Elisa Aragone in her introduction to the Dialogo states that the pessimistic concept of love which was typical in the Middle Ages is intensified with Biblical violence in the work of the Hispanic Semite. But we do not need typical medieval pessimism nor Biblical violence to understand what is happening in Cota's world. The years of anti- converso persecution, the impossibility of ever bettering his situation, the tragic deaths of his relatives in the autos da fe , and his own involvement with the Inquisition led to the tone of hopelessness and bitterness reflected in the Dialogo .
Cota could not openly express the agony in his heart. His situation was too dangerous to permit the luxury of an overt protest so he cleverly hid his complaint in sexual guise. He transmuted into lyricism his pain and suffering, but all of his repressed passion burst forth in this Dialogo in a chilling cry of anguish which still resonates, five centuries later.
Rene Foulche Desbosc said in 1915 " La filiación conversa de Rodrigo de Cota era entonces, como ahora,
conocidísima." Cancionero Castellano del siglo XV, vol. II, Madrid 1915, p. 588
Madrid , 1970
Emilio Cotarelo, " Algunas noticias nuevas acerca de Rodrigo Cota ". BRAE, XIII, Madrid , 1926, pp. 11-17, and " Adiciones
a las noticias nuevas acerca de Rodrigo Cota ", Ibid, pp. 140-3, Cantera Burgos, op. cit.
R. Foulché-Delbosc, " Deux letters inédites d'Isabelle la Catholique concernant la famille de Rodrigo Cota ", RH, I, 1894
Paris , pp. 85-7.One letter orders the release of two prisoners, Sancho Cota and his son Rodrigo., cousins of the author.
We do not know why they were imprisoned.

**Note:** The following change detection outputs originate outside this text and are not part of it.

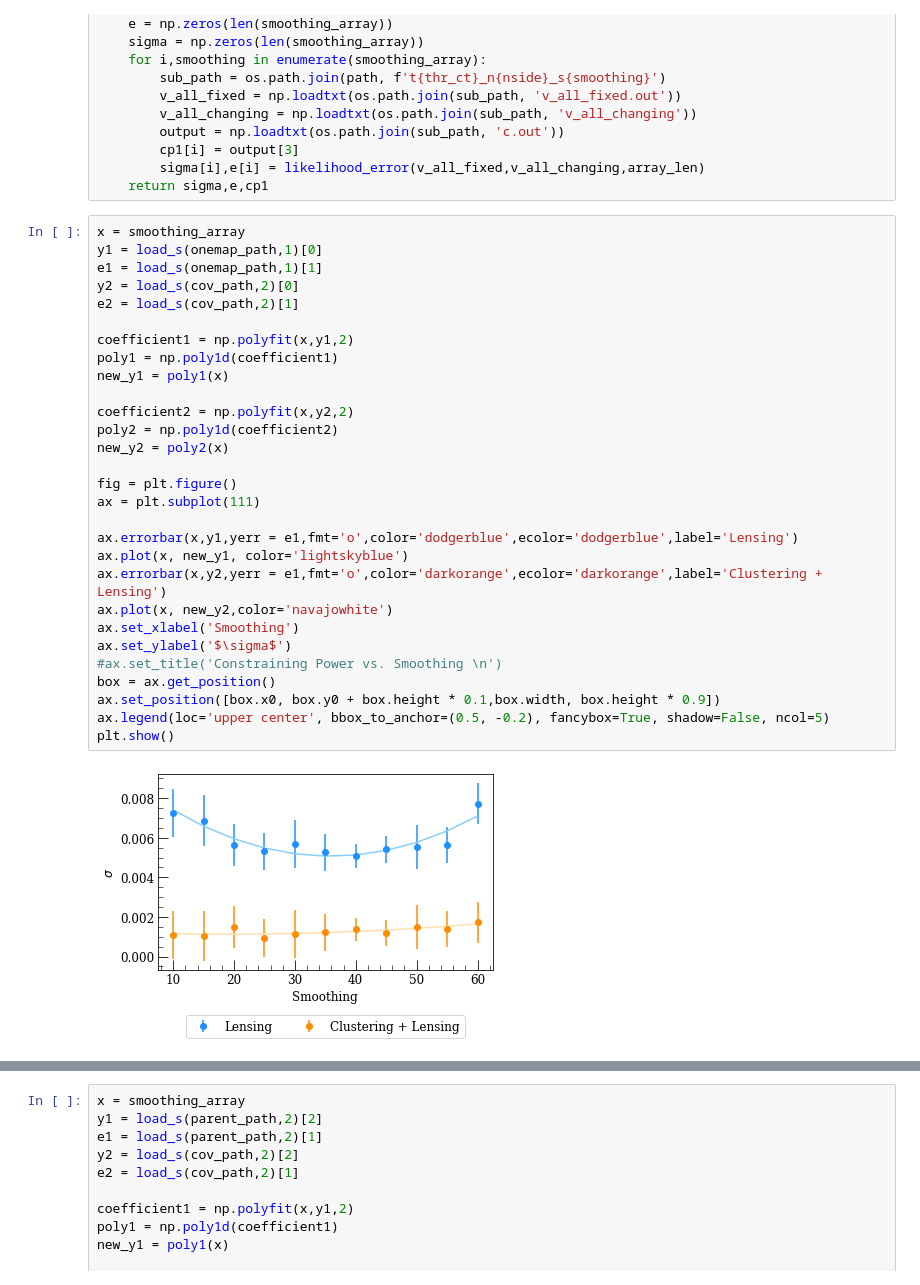
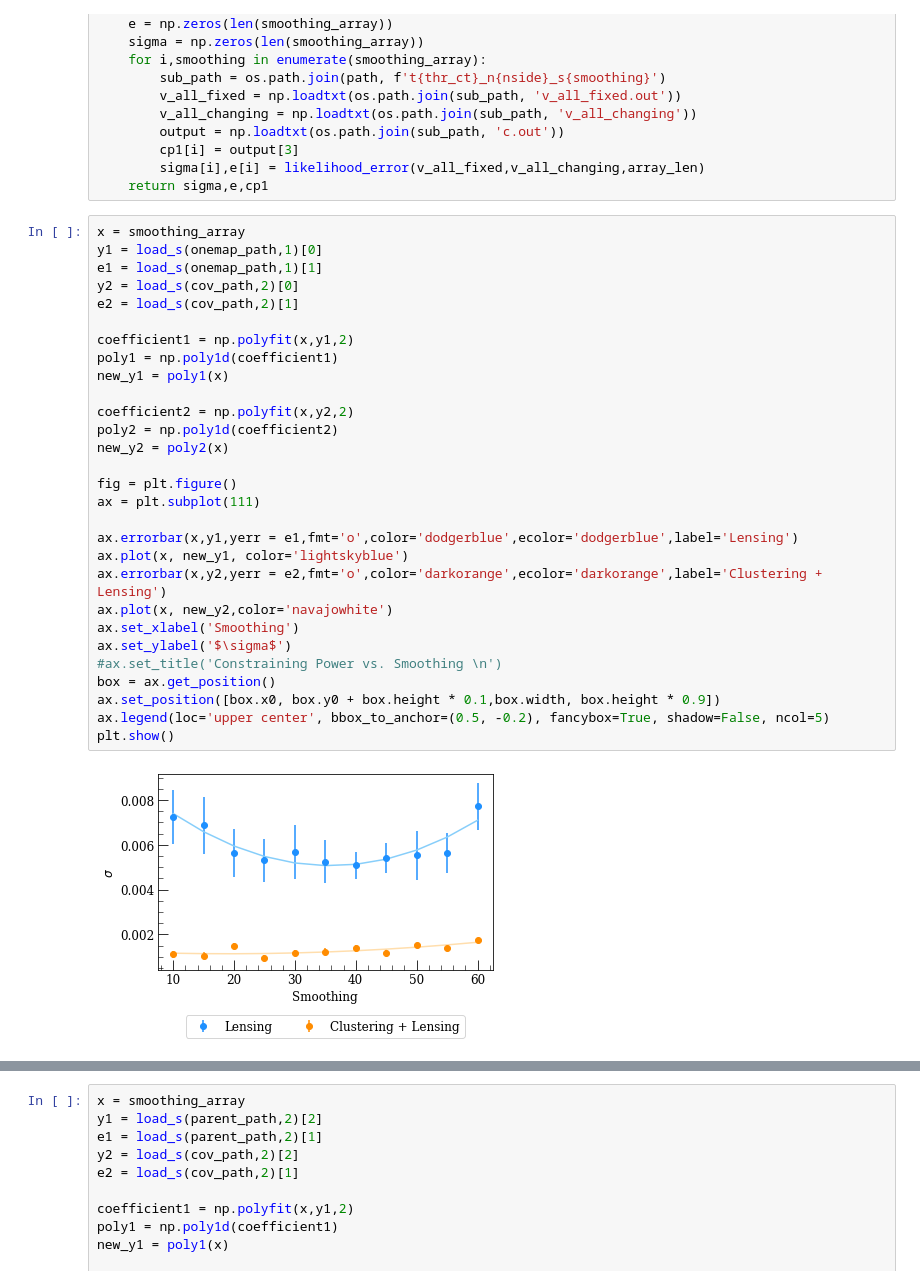
Before and after one commit to joezuntz/mink2, a Jupyter notebook: Test_Plots.ipynb, the cells around one changed output, grey strips where cells are left out. Cells and saved outputs as stored; diff of their text form.

```diff
--- a/Test_Plots.ipynb
+++ b/Test_Plots.ipynb
@@ -168,31 +175,31 @@ def load_s(path,map_len):
 # %%
 x = smoothing_array
 y1 = load_s(onemap_path,1)[0]
 e1 = load_s(onemap_path,1)[1]
 y2 = load_s(cov_path,2)[0]
 e2 = load_s(cov_path,2)[1]
 
 coefficient1 = np.polyfit(x,y1,2)
 poly1 = np.poly1d(coefficient1)
 new_y1 = poly1(x)
 
 coefficient2 = np.polyfit(x,y2,2)
 poly2 = np.poly1d(coefficient2)
 new_y2 = poly2(x)
 
 fig = plt.figure()
 ax = plt.subplot(111)
 
 ax.errorbar(x,y1,yerr = e1,fmt='o',color='dodgerblue',ecolor='dodgerblue',label='Lensing')
 ax.plot(x, new_y1, color='lightskyblue')
-ax.errorbar(x,y2,yerr = e1,fmt='o',color='darkorange',ecolor='darkorange',label='Clustering + Lensing')
+ax.errorbar(x,y2,yerr = e2,fmt='o',color='darkorange',ecolor='darkorange',label='Clustering + Lensing')
 ax.plot(x, new_y2,color='navajowhite')
 ax.set_xlabel('Smoothing')
 ax.set_ylabel('$\sigma$')
 #ax.set_title('Constraining Power vs. Smoothing \n')
 box = ax.get_position()
 ax.set_position([box.x0, box.y0 + box.height * 0.1,box.width, box.height * 0.9])
 ax.legend(loc='upper center', bbox_to_anchor=(0.5, -0.2), fancybox=True, shadow=False, ncol=5)
 plt.show()
 # %% [output]
-[figure, old version]
+[figure, new version]
```
Also changed, not shown: parts of 10 cells of this notebook.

The other letter orders the wife and children of the treasurer Francisco Cota to be sent to Toledo .
Eleazar Gutwirth, "On the background to Cota's Epitalamio Burlesco", RF , 97 Band, Heft 1, l985, pp. 1-14
Francisco Cantera Burgos, Judaizantes del arzobispado de Toledo habilitados por la Inquisicon en 1496 y 1497 . Madrid ,
Universidad de Madrid, 1969
Cotarelo, op. cit., p. 15
Eloy Benito Ruano, Toledo en el siglo XV: Vida politica , Madrid , CSIC, 1961, p. 35
Pilar Leon Tello, Judios de Toledo , Madrid , CSIC, 1979, #1725
Kaplan, op. cit. p. 94 and note 8.
The Sociedad de Bibliófilos españoles published an edition of the Cancionero General de Hernando de Castillo segun
la edicion de 1511 , in Madrid , 1882. The only modern edition of the work is that of Elisa Aragone, Dialogo entre el amor
y un viejo , Firenze , Felice le Monnier, 1961.
Ibid . p. 119
Aragone, op. cit .p. 73
Cited by Americo Castro, Espana en su historia , 2nd ed., Barcelona , 1983, p. 543
Investigaciones sobre Juan Alvarez Gato , Madrid , 1960, pp. 309-310
Op. cit , p. 543.
Cancionero general de Hernando del Castillo, Sociedad de Bibliofilos espanoles , I, Madrid , 1882, p.303
Ibid . p. 132
Lost Lexicon Secret Meaning in the Vocabulary of Spanish Literature during the Inquisition , Miami , FL , 1982 p. 20
Ibid . p. 136
Kaplan, op. cit, pp. 96-105
Dialogo entre el Amor y un Viejo , Firenze , 1961, p. 25